I got the feeling watching the proceedings that the whole "getting discovered" business is sufficiently shrouded in mystery that most were really taking a shot in the dark and hoping that somehow, "exposure" would occur. They figured someone inside Tipitina's could do something for them, and whatever that was could be the start of something better. Many hopefuls gave the doorman business cards and home-burned CDs in case he might be a player. He wasn't, but how could they know? Maybe they hoped members of INXS would be inside -- they were supposed to be, but weren't -- and thought they might know another band looking for a singer, or want to use their influence to convince their label they should sign a beer-pudgy party dude, or ... who knows what possible scenarios people constructed? There's a good chance few thought at all about how auditioning would work for them; they just hoped somehow it would.

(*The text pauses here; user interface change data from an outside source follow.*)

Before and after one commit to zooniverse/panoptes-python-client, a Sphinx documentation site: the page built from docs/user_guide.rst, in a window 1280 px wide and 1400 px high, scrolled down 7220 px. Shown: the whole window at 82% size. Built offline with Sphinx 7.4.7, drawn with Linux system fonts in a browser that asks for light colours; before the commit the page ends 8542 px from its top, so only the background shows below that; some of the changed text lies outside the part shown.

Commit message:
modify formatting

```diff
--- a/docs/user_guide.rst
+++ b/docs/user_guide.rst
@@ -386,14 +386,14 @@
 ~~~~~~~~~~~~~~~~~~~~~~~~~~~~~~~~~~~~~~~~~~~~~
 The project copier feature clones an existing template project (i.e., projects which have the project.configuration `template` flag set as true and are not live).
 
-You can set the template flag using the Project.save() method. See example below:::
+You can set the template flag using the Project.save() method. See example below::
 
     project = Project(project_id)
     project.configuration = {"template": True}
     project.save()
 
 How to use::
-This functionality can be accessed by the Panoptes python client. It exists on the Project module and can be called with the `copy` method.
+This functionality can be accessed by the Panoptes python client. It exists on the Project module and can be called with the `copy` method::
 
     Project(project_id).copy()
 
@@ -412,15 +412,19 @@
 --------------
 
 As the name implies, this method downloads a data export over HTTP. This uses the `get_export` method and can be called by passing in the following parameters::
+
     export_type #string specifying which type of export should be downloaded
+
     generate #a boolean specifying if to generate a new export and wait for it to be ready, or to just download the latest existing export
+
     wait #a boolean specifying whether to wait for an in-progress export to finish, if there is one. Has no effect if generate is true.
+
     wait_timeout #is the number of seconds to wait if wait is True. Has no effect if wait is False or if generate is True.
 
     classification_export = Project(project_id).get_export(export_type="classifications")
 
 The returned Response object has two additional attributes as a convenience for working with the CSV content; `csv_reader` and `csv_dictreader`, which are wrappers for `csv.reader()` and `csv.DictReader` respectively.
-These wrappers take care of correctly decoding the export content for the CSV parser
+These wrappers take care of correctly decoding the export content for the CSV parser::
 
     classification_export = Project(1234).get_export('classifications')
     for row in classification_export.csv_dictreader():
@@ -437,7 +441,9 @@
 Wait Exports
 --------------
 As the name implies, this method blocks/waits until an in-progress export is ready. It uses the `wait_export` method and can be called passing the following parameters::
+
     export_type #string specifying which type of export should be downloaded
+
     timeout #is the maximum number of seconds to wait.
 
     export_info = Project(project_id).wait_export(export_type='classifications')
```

The next day was for those whose tryouts had been arranged in advance. The saddest case was Ted from Chicago who felt he auditioned poorly there, so he quit his job and came to New Orleans. Once onstage, he couldn't get his guitar in tune and his guitar player had the sense not to quit, so the singer was on his own. An associate producer got the guitar in tune, but Ted still couldn't play it, so he sang to the backing tracks of INXS's "Never Tear Us Apart." Throughout the song's lengthy intro, he sputtered syllables as he repeatedly jumped in too early. He eventually did a mediocre Michael Hutchence impression, and it became clear he believed anything can happen, you can't win if you don't play, and any number of similar slogans carnies use to separate suckers from their money.
Most of those auditioning were semi-pro singers recommended by club owners (full disclosure: I recommended some as well). That Tuesday, performing style was more of a concern than the voices of those auditioning. Two members of INXS were on hand, and one videotaped each contestant. One woman from Memphis sang well but slowly, unconsciously backing up while singing, ending just before the back wall. A local blues singer got genuine, enthusiastic applause when he finished, but more because he played music the band members like than because he represented a direction they wanted to go.
My bum's rush came after a few hours when a producer in knee-high socks asked, "You have enough now, don't you?" in a way that told me she thought I did. Tipitina's staff quietly said they'd fill me in but clammed up once they were asked to sign confidentiality agreements, and an oft-discussed INXS interview never materialized. At some point, my emails stopped being answered.
All of that seems odd, but not as odd as the show's basic premise. David Goffin explained that INXS would never be able to audition as many singers as Mark Burnett Productions -- the show's producer -- could, so process would find the best singer. That assumes, though, that the best singer for the band is someone with minimal experience, someone who is a blank slate in many ways.
It would be nice if Rock Star: INXS portrayed rock 'n' roll accurately, but the CBS.com photo of the finalists -- none of which came from the New Orleans auditions -- doesn't bode well. The contestants are dressed more outrageously than Michael Hutchence ever did, looking like corny television versions of rock stars in sitcoms and crime dramas. Maybe INXS didn't do this to revive a flagging career and maybe it will find a real new lead singer. My unpleasant suspicion, though, is that when music and television come together, television always wins.